How Positive Peace affects protest movements

Research from the Institute for Economics and Peace (IEP) shows that most violent resistance campaigns and protest movements occur in countries with weaker levels of Positive Peace.

According to IEP, stronger Positive Peace translates into more opportunities for nonviolent conflict resolution.

In countries with weaker Positive Peace, campaigns tend to use violence more often and their goals are typically major structural or regime change. While these aggressive campaigns can achieve some gains, they tend to fall short of major concessions without regime change.

Violent civil resistance movements only occur in extreme circumstances in countries with stronger Positive Peace.

Countries with stronger Positive Peace are more resilient in times of civil unrest.

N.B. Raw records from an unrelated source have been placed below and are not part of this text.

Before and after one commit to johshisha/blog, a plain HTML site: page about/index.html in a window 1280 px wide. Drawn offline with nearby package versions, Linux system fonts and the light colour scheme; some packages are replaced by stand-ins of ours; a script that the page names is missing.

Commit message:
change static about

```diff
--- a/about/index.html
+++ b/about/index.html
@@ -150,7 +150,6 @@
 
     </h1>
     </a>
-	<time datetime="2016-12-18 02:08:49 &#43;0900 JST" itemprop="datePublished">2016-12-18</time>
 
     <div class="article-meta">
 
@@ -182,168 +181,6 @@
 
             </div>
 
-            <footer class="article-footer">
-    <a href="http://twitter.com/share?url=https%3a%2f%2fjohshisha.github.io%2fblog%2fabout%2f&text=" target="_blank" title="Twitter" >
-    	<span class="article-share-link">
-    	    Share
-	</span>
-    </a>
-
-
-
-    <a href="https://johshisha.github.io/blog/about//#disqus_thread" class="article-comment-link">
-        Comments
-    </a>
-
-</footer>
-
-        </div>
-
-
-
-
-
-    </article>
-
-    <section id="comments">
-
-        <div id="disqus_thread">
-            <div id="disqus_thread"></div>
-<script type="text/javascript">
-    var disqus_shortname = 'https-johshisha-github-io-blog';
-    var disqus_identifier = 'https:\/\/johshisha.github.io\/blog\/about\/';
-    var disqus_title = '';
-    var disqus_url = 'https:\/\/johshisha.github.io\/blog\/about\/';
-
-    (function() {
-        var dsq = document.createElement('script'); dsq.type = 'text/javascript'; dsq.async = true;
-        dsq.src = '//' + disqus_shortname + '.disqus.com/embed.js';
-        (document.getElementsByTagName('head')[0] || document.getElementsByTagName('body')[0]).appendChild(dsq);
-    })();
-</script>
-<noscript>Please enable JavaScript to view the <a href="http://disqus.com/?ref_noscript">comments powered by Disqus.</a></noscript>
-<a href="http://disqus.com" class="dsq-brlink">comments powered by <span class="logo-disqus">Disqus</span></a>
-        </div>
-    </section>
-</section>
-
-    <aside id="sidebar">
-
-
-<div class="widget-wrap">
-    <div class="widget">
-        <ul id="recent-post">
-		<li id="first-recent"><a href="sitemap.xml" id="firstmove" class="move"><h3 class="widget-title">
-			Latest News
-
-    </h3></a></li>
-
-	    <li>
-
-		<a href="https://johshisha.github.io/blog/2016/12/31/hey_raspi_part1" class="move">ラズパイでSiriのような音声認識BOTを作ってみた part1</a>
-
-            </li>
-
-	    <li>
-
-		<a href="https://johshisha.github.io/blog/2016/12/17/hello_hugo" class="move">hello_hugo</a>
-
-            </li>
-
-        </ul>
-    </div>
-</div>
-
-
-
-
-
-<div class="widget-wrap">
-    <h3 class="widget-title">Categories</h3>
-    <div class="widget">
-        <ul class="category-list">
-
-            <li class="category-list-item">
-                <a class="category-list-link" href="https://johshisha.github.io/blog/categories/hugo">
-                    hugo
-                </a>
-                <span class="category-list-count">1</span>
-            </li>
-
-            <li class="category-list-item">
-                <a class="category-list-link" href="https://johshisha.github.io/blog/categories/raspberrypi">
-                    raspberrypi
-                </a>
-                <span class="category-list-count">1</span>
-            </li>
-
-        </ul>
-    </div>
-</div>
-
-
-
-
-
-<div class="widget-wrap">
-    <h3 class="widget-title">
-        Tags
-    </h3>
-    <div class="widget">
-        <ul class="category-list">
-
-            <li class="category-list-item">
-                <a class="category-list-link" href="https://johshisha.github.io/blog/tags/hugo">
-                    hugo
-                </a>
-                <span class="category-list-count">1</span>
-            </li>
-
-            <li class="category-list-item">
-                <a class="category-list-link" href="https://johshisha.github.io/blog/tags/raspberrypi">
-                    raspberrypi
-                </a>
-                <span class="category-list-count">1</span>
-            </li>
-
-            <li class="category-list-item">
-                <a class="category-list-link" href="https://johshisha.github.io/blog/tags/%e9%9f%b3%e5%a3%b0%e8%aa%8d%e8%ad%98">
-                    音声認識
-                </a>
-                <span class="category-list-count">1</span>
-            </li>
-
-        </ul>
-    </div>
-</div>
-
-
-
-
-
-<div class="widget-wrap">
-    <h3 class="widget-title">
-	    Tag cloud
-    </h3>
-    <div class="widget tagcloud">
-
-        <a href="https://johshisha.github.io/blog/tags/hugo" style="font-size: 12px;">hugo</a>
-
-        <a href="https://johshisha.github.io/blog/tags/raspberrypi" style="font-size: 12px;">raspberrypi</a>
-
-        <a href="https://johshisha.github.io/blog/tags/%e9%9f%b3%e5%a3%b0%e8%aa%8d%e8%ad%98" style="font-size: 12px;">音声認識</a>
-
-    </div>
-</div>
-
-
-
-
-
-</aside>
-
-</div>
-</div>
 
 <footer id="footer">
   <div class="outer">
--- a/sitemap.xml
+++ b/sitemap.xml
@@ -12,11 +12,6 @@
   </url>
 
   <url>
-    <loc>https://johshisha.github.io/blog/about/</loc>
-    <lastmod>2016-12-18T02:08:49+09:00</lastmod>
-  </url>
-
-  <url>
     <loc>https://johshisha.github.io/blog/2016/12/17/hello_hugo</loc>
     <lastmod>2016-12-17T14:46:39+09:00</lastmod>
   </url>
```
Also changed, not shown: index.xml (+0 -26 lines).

Civil resistance and protest movements tend to be smaller, linger for shorter periods, have moderate aims, are more likely to achieve their goals, and be far less violent.

The differences between countries can be striking: 91 per cent of all violent civil resistance campaigns have been waged in countries with weaker Positive Peace.

The sudden social disruption of civil resistance campaigns are known as endogenous shocks and particular conditions may change rapidly or build over time and result in unexpected events that have the potential to spark violence.

According to IEP, shocks can be endogenous or exogenous.

They can be catastrophic events that directly cause loss of life or events that trigger the outbreak of violence. Some shocks can be positive events, such as peace negotiations, the introduction of a new technology or the discovery of a new mineral resource deposit.

Endogenous shocks arise from conditions inside a society including economic shocks, industrial disasters, political revolutions, we well as civil resistance campaigns. Exogenous originate from outside the national system, such as natural disasters.

While endogenous shocks are still difficult to predict, IEP data shows that more internal shocks take place in low Positive Peace countries, and the types of shocks differ depending on the levels of Positive Peace.